DIRECTIONS –
Please find all lines in the data that hold the string "height" and copy them.

SUPPLIED MATERIAL –
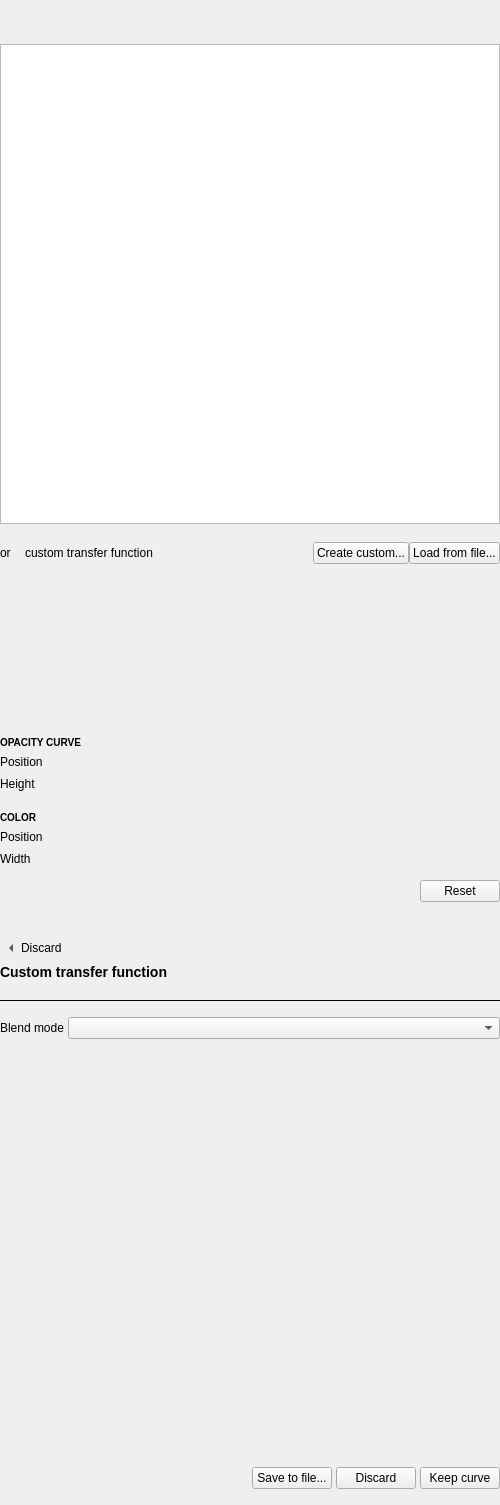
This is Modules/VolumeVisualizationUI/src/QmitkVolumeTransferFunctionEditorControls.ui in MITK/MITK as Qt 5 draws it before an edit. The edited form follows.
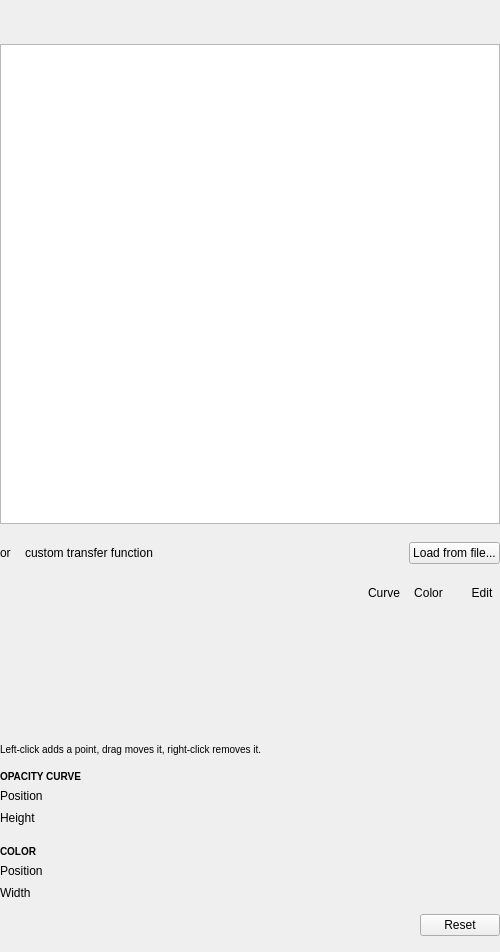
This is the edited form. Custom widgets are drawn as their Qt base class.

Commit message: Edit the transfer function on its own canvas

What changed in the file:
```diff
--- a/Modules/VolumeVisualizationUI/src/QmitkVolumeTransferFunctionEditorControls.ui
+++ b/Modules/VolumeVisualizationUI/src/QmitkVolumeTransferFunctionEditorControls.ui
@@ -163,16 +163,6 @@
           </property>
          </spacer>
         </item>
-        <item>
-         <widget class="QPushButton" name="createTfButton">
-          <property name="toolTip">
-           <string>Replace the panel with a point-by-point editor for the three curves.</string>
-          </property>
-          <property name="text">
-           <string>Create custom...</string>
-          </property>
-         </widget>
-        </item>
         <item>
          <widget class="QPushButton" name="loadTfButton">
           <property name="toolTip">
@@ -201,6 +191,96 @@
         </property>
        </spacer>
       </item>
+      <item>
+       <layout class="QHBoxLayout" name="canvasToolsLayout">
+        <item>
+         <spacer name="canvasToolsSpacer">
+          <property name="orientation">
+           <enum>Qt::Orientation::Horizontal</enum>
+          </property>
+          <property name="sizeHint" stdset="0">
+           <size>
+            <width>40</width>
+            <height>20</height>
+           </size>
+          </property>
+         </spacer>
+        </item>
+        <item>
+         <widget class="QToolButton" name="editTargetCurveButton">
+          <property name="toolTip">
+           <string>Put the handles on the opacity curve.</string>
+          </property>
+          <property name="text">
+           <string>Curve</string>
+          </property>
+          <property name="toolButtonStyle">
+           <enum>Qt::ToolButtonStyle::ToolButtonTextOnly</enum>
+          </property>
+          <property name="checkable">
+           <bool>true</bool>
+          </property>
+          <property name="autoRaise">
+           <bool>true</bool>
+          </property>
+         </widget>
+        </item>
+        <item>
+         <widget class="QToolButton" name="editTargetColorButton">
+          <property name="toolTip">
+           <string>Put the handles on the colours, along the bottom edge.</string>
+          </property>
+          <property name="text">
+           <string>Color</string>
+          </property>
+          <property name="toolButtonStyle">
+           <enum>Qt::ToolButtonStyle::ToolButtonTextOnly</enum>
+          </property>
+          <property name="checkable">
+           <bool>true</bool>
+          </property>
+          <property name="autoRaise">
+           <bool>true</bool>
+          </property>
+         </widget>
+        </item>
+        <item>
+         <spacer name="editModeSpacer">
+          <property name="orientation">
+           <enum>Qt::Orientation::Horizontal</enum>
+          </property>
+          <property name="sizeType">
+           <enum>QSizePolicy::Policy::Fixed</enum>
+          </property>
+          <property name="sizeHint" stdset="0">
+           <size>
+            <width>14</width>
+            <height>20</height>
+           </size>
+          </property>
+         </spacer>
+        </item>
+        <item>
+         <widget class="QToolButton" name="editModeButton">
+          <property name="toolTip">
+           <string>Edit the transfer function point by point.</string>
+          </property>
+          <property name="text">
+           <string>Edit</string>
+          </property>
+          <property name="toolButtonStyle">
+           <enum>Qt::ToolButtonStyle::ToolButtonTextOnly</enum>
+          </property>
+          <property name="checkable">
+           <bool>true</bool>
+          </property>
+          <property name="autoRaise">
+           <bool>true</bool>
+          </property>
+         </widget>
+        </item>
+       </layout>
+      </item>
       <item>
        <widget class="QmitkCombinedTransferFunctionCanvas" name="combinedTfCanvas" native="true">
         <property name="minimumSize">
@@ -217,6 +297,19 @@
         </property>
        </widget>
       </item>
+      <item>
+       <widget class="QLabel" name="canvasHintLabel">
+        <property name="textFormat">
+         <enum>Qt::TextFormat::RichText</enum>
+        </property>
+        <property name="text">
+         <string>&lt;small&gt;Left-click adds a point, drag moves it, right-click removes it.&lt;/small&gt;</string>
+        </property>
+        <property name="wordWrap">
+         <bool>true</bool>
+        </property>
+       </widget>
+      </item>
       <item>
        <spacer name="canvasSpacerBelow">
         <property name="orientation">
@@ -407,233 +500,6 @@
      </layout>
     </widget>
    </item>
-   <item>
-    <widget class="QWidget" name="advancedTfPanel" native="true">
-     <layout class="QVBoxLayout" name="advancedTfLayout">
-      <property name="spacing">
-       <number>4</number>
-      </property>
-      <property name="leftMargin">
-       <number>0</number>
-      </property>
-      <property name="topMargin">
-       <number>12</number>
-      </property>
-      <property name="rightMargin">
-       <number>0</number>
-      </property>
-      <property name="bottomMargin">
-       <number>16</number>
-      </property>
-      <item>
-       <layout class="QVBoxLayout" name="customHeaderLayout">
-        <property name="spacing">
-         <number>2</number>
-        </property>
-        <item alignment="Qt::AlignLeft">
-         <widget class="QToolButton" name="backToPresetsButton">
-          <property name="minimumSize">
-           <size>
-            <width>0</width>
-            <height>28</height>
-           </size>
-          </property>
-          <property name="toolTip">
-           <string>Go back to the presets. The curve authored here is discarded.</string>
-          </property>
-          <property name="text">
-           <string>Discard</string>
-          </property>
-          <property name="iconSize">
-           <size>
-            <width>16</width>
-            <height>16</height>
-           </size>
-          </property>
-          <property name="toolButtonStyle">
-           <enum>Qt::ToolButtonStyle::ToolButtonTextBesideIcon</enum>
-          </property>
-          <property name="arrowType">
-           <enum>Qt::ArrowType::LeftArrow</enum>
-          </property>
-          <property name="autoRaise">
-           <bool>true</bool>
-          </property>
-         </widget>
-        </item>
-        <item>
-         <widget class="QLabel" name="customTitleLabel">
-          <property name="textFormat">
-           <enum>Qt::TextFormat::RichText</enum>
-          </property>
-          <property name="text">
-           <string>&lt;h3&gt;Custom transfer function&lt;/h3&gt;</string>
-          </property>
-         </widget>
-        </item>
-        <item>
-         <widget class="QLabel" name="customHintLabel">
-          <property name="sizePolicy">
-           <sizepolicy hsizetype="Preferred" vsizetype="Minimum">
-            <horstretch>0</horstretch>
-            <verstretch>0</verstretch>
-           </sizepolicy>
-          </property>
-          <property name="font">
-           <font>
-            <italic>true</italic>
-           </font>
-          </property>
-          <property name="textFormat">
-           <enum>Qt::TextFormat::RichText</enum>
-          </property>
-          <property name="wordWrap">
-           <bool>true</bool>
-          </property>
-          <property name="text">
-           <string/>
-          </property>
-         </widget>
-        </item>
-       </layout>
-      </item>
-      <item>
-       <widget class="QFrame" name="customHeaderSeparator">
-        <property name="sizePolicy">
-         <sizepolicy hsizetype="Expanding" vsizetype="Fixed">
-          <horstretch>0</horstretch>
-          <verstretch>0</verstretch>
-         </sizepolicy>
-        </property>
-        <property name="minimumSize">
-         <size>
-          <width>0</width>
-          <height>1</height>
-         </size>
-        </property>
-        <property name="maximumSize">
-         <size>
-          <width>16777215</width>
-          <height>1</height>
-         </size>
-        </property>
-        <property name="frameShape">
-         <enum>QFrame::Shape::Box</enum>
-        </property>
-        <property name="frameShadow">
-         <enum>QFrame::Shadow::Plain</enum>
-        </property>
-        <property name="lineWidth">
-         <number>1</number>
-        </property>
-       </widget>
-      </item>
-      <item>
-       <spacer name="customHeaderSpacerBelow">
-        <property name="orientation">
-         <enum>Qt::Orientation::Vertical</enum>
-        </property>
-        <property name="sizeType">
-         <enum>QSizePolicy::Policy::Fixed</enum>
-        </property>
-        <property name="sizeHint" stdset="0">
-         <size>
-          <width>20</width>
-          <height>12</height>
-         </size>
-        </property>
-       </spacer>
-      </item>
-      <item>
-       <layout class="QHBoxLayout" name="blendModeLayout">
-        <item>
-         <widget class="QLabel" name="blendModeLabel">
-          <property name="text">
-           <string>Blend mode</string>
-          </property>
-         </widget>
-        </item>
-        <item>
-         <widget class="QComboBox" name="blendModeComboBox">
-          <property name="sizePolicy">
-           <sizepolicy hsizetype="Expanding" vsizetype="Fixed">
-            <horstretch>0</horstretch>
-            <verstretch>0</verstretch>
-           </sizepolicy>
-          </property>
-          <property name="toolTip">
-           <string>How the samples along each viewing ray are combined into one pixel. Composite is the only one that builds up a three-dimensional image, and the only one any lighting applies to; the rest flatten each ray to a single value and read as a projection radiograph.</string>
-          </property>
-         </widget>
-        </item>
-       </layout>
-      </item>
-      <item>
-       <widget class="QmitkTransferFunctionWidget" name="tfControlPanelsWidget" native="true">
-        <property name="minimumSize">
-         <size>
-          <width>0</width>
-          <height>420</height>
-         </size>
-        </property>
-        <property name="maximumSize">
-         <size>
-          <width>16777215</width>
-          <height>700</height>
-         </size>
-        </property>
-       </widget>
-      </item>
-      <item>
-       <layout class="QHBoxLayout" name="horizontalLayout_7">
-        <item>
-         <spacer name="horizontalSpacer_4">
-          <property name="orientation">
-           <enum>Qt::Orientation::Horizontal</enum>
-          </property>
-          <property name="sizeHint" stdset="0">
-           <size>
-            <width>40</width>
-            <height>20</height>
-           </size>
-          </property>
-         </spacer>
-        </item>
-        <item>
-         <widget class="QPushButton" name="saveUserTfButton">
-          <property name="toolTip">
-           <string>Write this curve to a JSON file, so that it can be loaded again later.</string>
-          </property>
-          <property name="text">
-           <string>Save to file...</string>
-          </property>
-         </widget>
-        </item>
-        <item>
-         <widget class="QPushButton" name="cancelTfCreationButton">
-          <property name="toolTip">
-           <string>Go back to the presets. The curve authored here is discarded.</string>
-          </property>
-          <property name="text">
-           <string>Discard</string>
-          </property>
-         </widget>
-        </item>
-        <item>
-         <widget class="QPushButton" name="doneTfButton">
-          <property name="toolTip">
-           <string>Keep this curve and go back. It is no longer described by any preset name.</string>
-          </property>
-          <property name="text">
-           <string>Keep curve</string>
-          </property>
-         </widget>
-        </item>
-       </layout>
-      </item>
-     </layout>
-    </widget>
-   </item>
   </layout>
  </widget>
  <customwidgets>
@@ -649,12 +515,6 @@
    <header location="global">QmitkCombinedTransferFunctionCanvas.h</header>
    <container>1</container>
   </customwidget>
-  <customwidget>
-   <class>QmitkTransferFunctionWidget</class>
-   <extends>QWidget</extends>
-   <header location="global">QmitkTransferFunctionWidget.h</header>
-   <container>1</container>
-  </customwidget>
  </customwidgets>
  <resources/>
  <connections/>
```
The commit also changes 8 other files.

EXPECTED ANSWER –
+            <height>20</height>
+            <height>20</height>
-            <height>28</height>
-            <height>16</height>
-          <height>1</height>
-          <height>1</height>
-          <height>12</height>
-          <height>420</height>
-          <height>700</height>
-            <height>20</height>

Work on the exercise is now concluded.